For you, Jenn, for showing me how to be brave.
– – – – –
There’s a tiny little tube running through her nose, down into her distended belly.
An IV sits in her arm, a tiny little gauge for her tiny little veins.
She’s not wearing a shirt, because she can’t get all the tubes through her sleeves. It doesn’t matter, really. She doesn’t need one here.
There’s a headband on that head though, of course. Those curls can hardly be contained without one and hey, a girl needs her pretties no matter where she is.
Tigger sits next to her, as he always does. He’s walked (hopped?) every step of this journey with her. If she goes somewhere, so does he, and no one’s going to tell her different.
The hospital bed dwarfs her little frame. And though there are elephants on the wall, Snoopy on the scrubs, and crayons in the bedside table, a pediatric unit is still no place for a child.
“And though she be but little, she is FIERCE.”
And it’s both a blessing and a sadness in that she doesn’t know that it can be another way. That there is both sick and well, there is both up and down. That she will not always sit on the other side, that the King battles daily on her behalf.
Yes, no one would deny that she is brave. But I would suggest this.
Being a mother is the bravest thing of all.
That’s the other story all woven up in this battle of faith and hope and fight.
There’s a momma in that story who smiles at that little girl, holding her hand, while the nurses hold her down.
There’s a momma in that story who tells the nurses to leave, when at last, her little girl sleeps.
There’s a momma in that story who tap-tap-taps her foot in the waiting room, waiting for the “she’s okay” from her baby girl’s surgeon.
And there’s a momma in the hall, exhausted, weary, weeping, when the nurse stops, looks her in the eye, and tells her “You are so brave.”
That there is nothing stronger than a mother’s desire to see her child be well.
She allows her to hurt to save her.
That sometimes they tell their kids that they’re okay, that it’s going to be okay, even when it isn’t.
The challenges, they’re making her stronger.
That having a child means putting your heart into a tiny little body, sending it off into the world to find it’s own way.
And sometimes it hurts so good and sometimes it hurts so bad and all of those sometimes we still wouldn’t have it any other way.
And it seems like a lot and it seems like too much and I can’t figure out why anyone would do it all.
But then there is this.
They know how to be brave and they know how to be strong and they know how to hurt because the King showed them how first.

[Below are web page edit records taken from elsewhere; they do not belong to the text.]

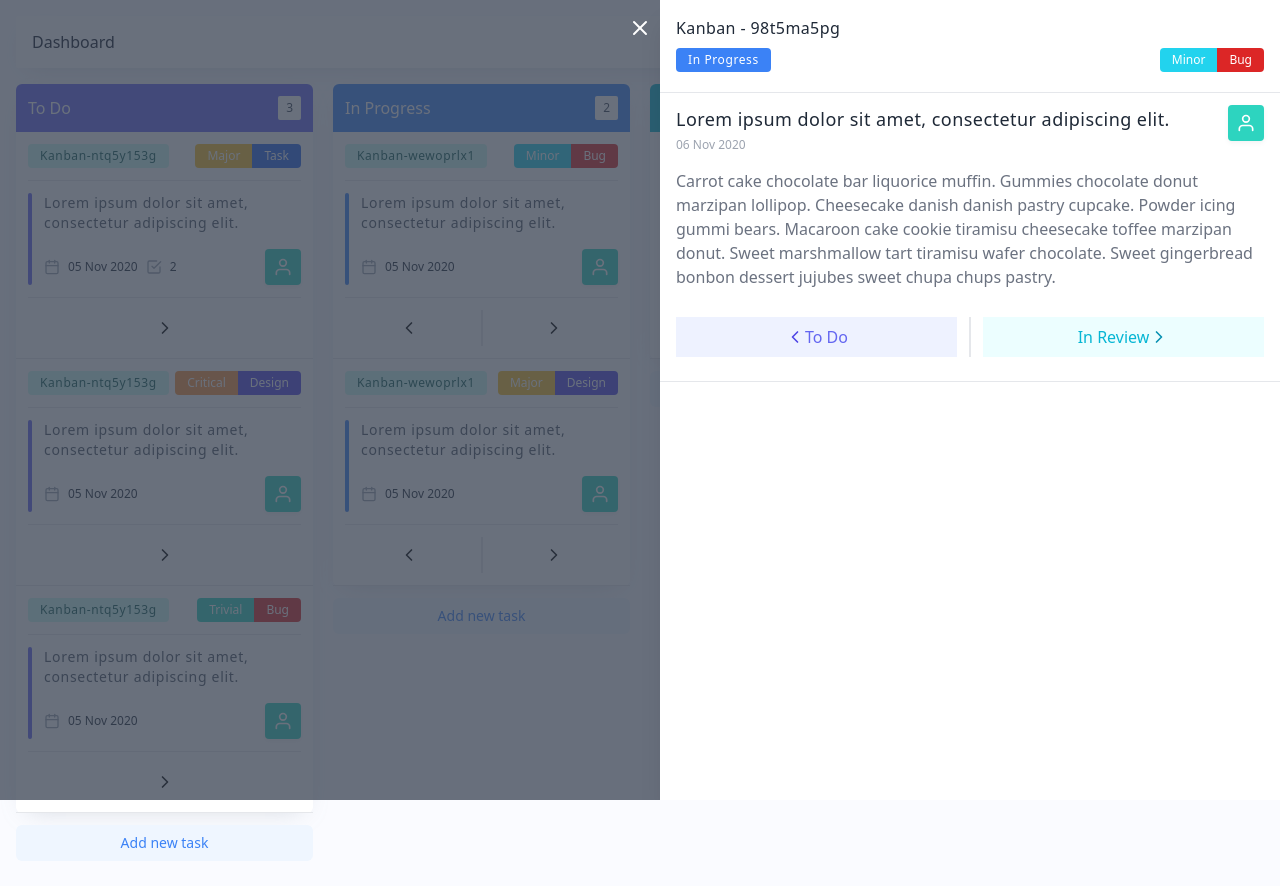
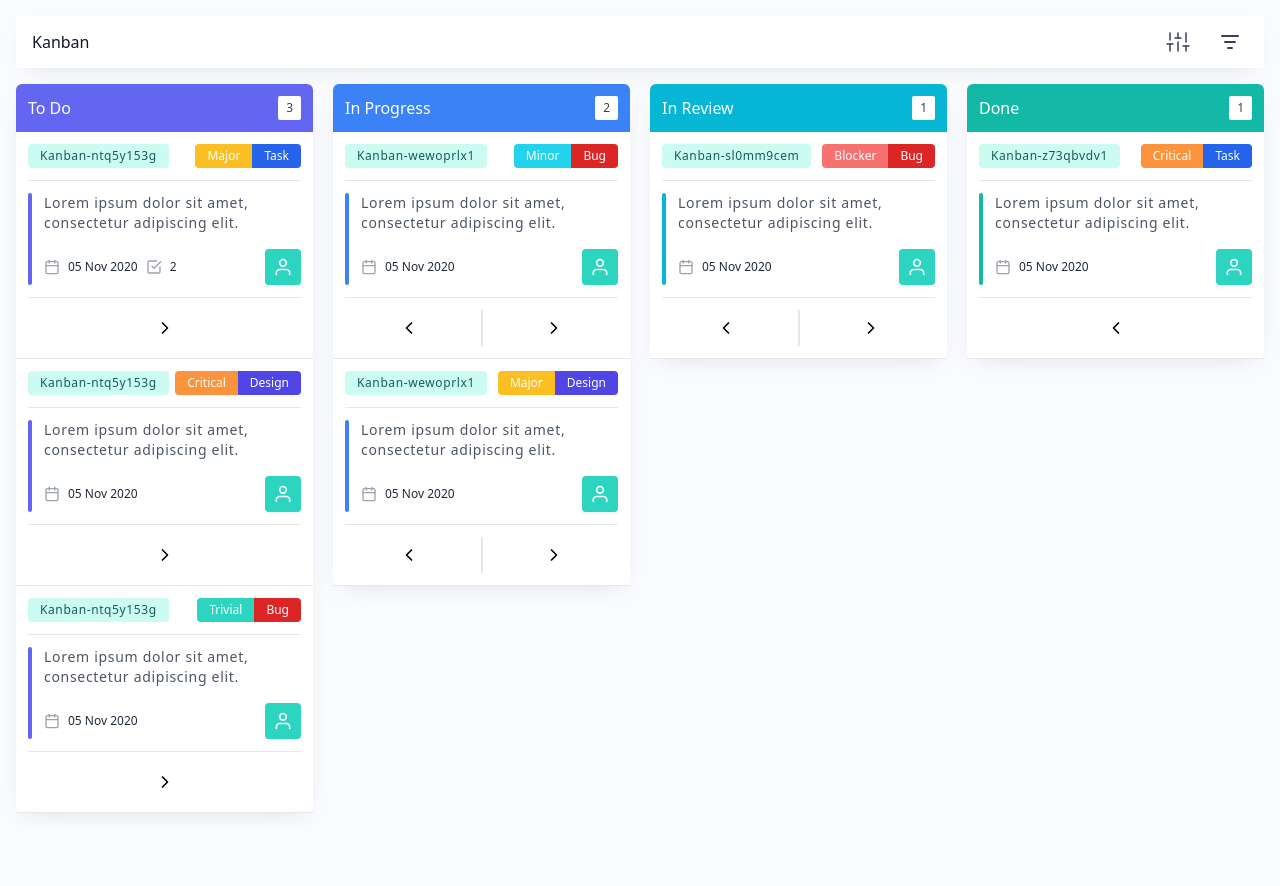
Before and after one commit to stephanrusu/learn-vue-ts, a Vue app: page /kanban in a window 1280 px wide. Shown: the top 886 px of the page. After the commit the page ends 829 px from the top, so only its background shows below. Built offline with nearby package versions, Linux system fonts and the light colour scheme.

Commit message:
Minor updates

```diff
--- a/src/components/KanbanPage.vue
+++ b/src/components/KanbanPage.vue
@@ -4,19 +4,19 @@
     <!-- <modal-container>
       <dummy-card />
     </modal-container> -->
-    <slider-overlay />
+    <!-- <slider-overlay /> -->
   </div>
 </template>
 
 <script>
 import KanbanBoards from "./kanban/KanbanBoards.vue";
-import SliderOverlay from "./SliderOverlay.vue";
+// import SliderOverlay from "./SliderOverlay.vue";
 // import DummyCard from "./DummyCard.vue";
 // import ModalContainer from "./kanban/ModalContainer.vue";
 
 export default {
   name: "KanbanPage",
-  components: { KanbanBoards, SliderOverlay },
+  components: { KanbanBoards },
 };
 </script>
 
--- a/src/components/kanban/KanbanColumn.vue
+++ b/src/components/kanban/KanbanColumn.vue
@@ -15,14 +15,6 @@
         </template>
       </main>
     </div>
-    <footer v-if="boardColumn.allowNew" class="py-3 w-full">
-      <button
-        type="button"
-        class="bg-blue-50 text-blue-500 hover:bg-blue-100 px-3 py-2 rounded-md text-sm font-medium w-full"
-      >
-        Add new task
-      </button>
-    </footer>
   </div>
 </template>
 
--- a/src/components/kanban/KanbanHeader.vue
+++ b/src/components/kanban/KanbanHeader.vue
@@ -2,7 +2,7 @@
   <div class="mb-4">
     <div class="mt-4 shadow-card bg-white px-4 py-2 flex items-center justify-between rounded-sm">
       <router-link :to="{ name: 'kanban' }" class="py-2">
-        <h1 class="text-md font-medium leading-tight text-gray-900">Dashboard</h1>
+        <h1 class="text-md font-medium leading-tight text-gray-900">{{ projectTitle }}</h1>
       </router-link>
       <div v-if="hideActions" class="space-x-4">
         <button type="button" class="bg-white hover:bg-gray-100 p-1.5" @click="isModalOpen = true">
@@ -70,6 +70,11 @@ export default {
       hideActions: false,
     };
   },
+  computed: {
+    projectTitle() {
+      return this.$store.getters.listProject.title;
+    },
+  },
   watch: {
     $route: {
       immediate: true,
--- a/src/constants/enums.js
+++ b/src/constants/enums.js
@@ -89,4 +89,12 @@ export const KanbanTypeFilter = {
       active: "bg-indigo-700",
     },
   },
+  feature: {
+    text: "Feature",
+    key: "feature",
+    background: {
+      color: "bg-green-600",
+      active: "bg-green-700",
+    },
+  },
 };
--- a/src/constants/initialKanban.js
+++ b/src/constants/initialKanban.js
@@ -10,7 +10,6 @@ const initialKanban = {
       uid: "ntq5y153g",
       date: 1604613600000,
       board: Boards.toDo,
-      allowNew: true,
       tasks: {
         "8lvzs23uf": {
           uid: "8lvzs23uf",
@@ -62,7 +61,6 @@ const initialKanban = {
       uid: "wewoprlx1",
       date: 1604613600000,
       board: Boards.inProgress,
-      allowNew: true,
       tasks: {
         "98t5ma5pg": {
           uid: "98t5ma5pg",
@@ -92,7 +90,6 @@ const initialKanban = {
       uid: "sl0mm9cem",
       date: 1604613600000,
       board: Boards.inReview,
-      allowNew: true,
       tasks: {
         otvgpj19o: {
           uid: "otvgpj19o",
--- a/src/router/index.js
+++ b/src/router/index.js
@@ -3,7 +3,6 @@ import VueRouter from "vue-router";
 import Kanban from "@/views/Kanban.vue";
 import KanbanTaskDisplay from "@/components/kanban/task/KanbanTaskDisplay.vue";
 import KanbanPage from "@/components/KanbanPage.vue";
-import Home from "@/views/Home.vue";
 
 Vue.use(VueRouter);
 
@@ -11,7 +10,7 @@ const routes = [
   {
     path: "/",
     name: "home",
-    component: Home,
+    redirect: "/kanban",
   },
   {
     path: "/kanban",
```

Jenn knows how to be brave and she knows how to be strong and she knows how to hurt because the King showed her first.
And in that example, that royal example, there is a whole lot of peace, a whole lot of hope, and a whole lot of faith.
Necessities for life, necessities for motherhood.
And in making that choice, they choose to be brave.
So someday, when I too choose to make the role of momma mine, my only prayer will be this.
“Make me like Jenn. Make me like the King. Make me be brave.”
– – – – –
To EVERY momma, well done. Today we celebrate you. Thank you for being so brave.